▶ PROVIDED INFORMATION:
============

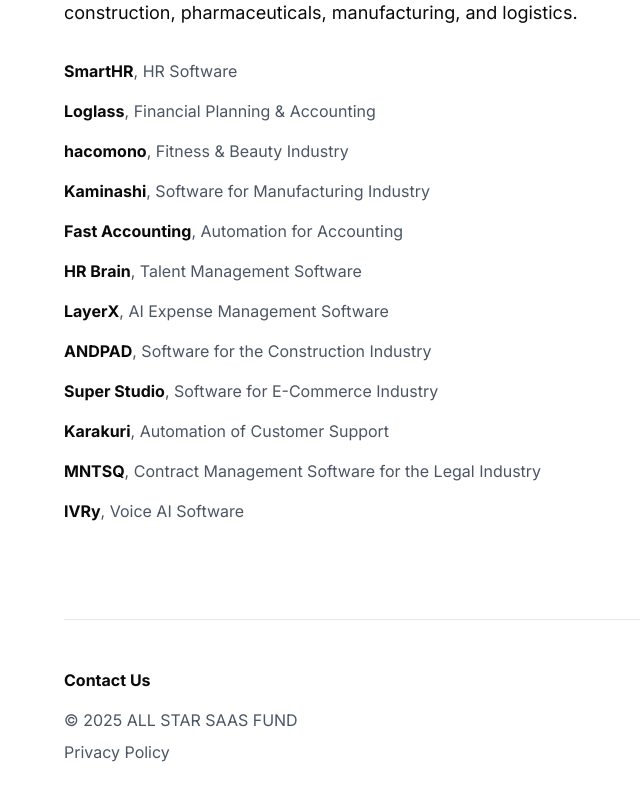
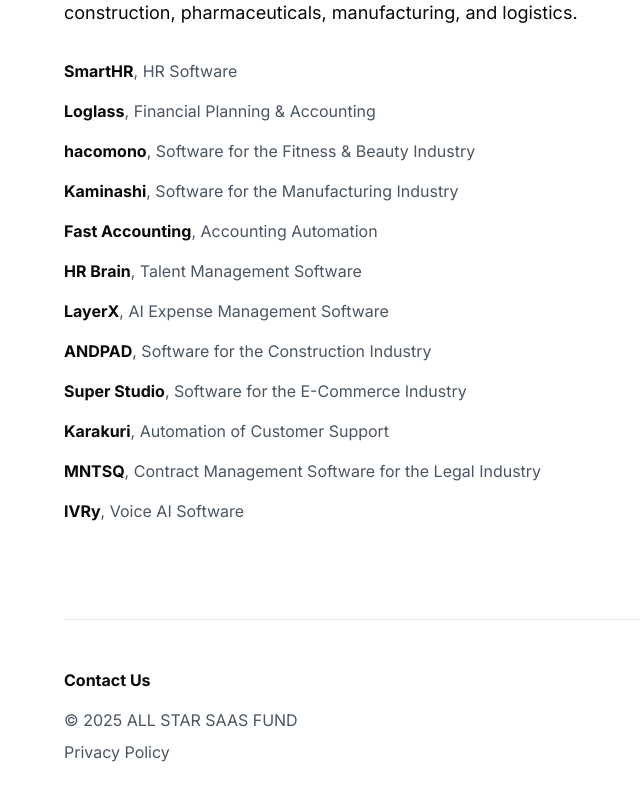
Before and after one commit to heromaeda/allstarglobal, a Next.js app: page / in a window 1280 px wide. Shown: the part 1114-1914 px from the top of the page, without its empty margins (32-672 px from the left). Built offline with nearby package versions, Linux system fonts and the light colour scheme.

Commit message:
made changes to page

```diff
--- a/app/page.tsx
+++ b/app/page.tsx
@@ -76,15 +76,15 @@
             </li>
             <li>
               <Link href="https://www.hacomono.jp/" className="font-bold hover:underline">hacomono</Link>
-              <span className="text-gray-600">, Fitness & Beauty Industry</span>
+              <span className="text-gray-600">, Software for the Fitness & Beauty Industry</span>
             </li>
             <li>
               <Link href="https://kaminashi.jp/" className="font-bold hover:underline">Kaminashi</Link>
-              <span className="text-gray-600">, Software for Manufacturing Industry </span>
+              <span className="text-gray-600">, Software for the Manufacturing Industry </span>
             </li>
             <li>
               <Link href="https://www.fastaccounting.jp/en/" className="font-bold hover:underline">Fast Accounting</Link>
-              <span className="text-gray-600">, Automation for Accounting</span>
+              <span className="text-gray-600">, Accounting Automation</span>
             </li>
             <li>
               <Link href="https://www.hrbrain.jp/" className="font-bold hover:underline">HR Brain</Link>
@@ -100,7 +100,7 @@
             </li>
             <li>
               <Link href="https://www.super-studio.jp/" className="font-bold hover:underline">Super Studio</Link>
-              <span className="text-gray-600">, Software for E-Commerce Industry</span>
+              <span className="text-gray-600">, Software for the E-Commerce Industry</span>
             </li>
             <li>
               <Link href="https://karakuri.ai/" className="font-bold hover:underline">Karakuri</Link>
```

============

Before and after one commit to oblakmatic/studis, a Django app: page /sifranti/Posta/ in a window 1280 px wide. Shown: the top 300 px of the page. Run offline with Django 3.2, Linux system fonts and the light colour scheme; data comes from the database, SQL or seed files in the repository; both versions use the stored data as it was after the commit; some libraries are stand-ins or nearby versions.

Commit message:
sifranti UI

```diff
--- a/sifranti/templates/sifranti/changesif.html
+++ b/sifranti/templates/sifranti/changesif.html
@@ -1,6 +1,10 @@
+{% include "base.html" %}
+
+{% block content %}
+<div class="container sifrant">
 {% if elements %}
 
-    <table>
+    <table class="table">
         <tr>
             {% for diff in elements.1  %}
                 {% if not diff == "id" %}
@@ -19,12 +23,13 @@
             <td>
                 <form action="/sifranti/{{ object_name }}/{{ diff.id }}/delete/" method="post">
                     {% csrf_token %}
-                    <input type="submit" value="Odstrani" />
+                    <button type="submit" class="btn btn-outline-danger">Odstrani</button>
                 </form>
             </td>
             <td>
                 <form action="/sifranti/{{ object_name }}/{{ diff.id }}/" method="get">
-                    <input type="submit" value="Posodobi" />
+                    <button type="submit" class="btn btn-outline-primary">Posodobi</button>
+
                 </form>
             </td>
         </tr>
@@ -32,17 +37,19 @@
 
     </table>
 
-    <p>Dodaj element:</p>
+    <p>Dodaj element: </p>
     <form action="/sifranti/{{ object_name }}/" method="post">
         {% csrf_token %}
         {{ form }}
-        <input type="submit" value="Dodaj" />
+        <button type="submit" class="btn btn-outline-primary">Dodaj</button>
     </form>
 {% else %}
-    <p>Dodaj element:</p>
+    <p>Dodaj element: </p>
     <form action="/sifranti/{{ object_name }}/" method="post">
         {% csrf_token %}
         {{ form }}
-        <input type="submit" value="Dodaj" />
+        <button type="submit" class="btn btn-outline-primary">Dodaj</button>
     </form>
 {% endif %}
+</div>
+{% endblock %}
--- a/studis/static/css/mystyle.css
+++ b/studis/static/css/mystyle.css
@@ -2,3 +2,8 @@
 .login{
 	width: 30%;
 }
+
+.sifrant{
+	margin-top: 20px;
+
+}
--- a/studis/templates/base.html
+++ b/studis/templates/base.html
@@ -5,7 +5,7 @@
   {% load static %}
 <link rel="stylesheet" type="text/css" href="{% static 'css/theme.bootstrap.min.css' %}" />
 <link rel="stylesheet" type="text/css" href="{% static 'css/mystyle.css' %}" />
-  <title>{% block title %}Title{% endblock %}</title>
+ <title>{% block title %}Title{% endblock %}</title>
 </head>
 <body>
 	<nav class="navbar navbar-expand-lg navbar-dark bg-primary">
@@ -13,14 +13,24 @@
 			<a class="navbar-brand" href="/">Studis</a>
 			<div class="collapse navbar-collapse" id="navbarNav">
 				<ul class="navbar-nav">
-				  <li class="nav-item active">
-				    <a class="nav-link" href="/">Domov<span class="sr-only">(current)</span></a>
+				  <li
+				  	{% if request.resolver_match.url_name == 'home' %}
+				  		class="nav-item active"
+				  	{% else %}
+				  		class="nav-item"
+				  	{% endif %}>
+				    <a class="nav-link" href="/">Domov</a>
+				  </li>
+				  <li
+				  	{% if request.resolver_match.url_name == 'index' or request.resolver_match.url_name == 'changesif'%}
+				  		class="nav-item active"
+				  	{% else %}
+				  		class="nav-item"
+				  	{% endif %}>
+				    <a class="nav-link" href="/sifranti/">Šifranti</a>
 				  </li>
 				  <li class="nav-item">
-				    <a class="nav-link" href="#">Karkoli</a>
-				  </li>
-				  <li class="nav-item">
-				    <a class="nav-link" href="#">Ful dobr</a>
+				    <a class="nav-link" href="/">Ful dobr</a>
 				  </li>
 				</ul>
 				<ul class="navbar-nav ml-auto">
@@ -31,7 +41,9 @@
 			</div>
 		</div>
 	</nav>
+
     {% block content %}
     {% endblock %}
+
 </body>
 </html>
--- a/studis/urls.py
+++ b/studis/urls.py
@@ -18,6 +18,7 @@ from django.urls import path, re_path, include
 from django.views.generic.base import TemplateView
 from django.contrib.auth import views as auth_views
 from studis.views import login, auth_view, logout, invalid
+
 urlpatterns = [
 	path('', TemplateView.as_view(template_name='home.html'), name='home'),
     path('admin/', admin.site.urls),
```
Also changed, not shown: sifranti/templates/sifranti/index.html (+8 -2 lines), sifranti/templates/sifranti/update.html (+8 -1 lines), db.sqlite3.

============

Report each line of the records that holds the word "login".

 .login{
 from studis.views import login, auth_view, logout, invalid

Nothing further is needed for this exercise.